Native American History
The area now known as Echo State Park has been home to Native Americans for more than 10,000 years before it was later settled by European pioneers in 1864. The first settlers were primarily farmers who utilized the area’s rich soils and ample water supply to raise cattle, pigs, and horses. Recently, Native Americans of the Ute Tribe have also called Echo State Park home.
The Ute Indians were Hunter-Gatherers who hunted for game like deer, elk, antelope, mountain sheep, and buffalo. They fished the Weber River and ate various fish, clams, frogs, turtles, and mussels. The Ute were also excellent basket makers who wove finely crafted baskets from willow branches to carry food or clothing.
In the late 1800s, Mormon settlers moved to the area and established many small communities. The Mormon pioneers also constructed a large irrigation dam across the Weber River at Echo State Park to irrigate their farms and crops. In the following decades, local farmers and ranchers later used this historic irrigation system.
The Mormons quickly transformed Echo into a farming community. They grew potatoes, corn, wheat, oats, barley, and hay. They also raised sheep and cattle for their own use and traded with other settlers in the area.
Fishing in Echo State Park
The fishing opportunities at Echo State Park draw anglers from near and far. Visitors can take advantage of various species such as perch, bluegill, brown trout, walleye and more. Over the years, Echo State Park has become a well-recognized producer of large trophy brown trout.

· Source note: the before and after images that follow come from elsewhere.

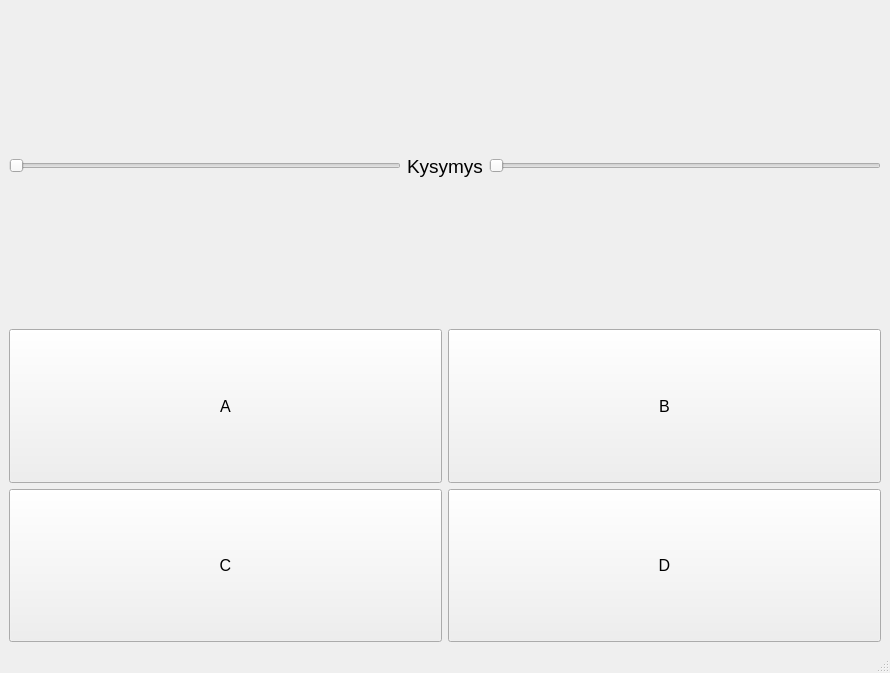
ClausHofman/pysideprojekti, file quiz.ui: the form before one commit.
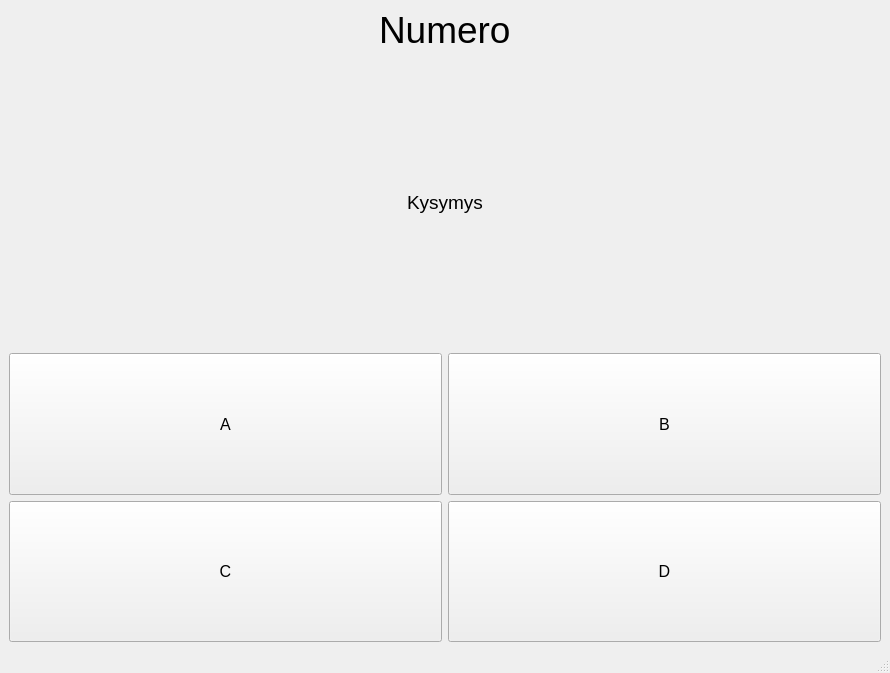
The form after the commit.

Commit message: napeille värit

Patch:
```diff
--- a/quiz.ui
+++ b/quiz.ui
@@ -15,16 +15,21 @@
   </property>
   <widget class="QWidget" name="centralwidget">
    <layout class="QVBoxLayout" name="verticalLayout">
+    <item alignment="Qt::AlignHCenter">
+     <widget class="QLabel" name="nro_label">
+      <property name="font">
+       <font>
+        <pointsize>28</pointsize>
+       </font>
+      </property>
+      <property name="text">
+       <string>Numero</string>
+      </property>
+     </widget>
+    </item>
     <item>
      <layout class="QHBoxLayout" name="horizontalLayout">
-      <item>
-       <widget class="QSlider" name="horizontalSlider">
-        <property name="orientation">
-         <enum>Qt::Horizontal</enum>
-        </property>
-       </widget>
-      </item>
-      <item>
+      <item alignment="Qt::AlignHCenter">
        <widget class="QLabel" name="label">
         <property name="sizePolicy">
          <sizepolicy hsizetype="Preferred" vsizetype="MinimumExpanding">
@@ -42,13 +47,6 @@
         </property>
        </widget>
       </item>
-      <item>
-       <widget class="QSlider" name="horizontalSlider_2">
-        <property name="orientation">
-         <enum>Qt::Horizontal</enum>
-        </property>
-       </widget>
-      </item>
      </layout>
     </item>
     <item>
```
The commit also changes 2 other files.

This is partly due to the reservoir’s current regulations that require anglers to release all fish under 22 inches - making it an excellent destination for novice and experienced anglers alike.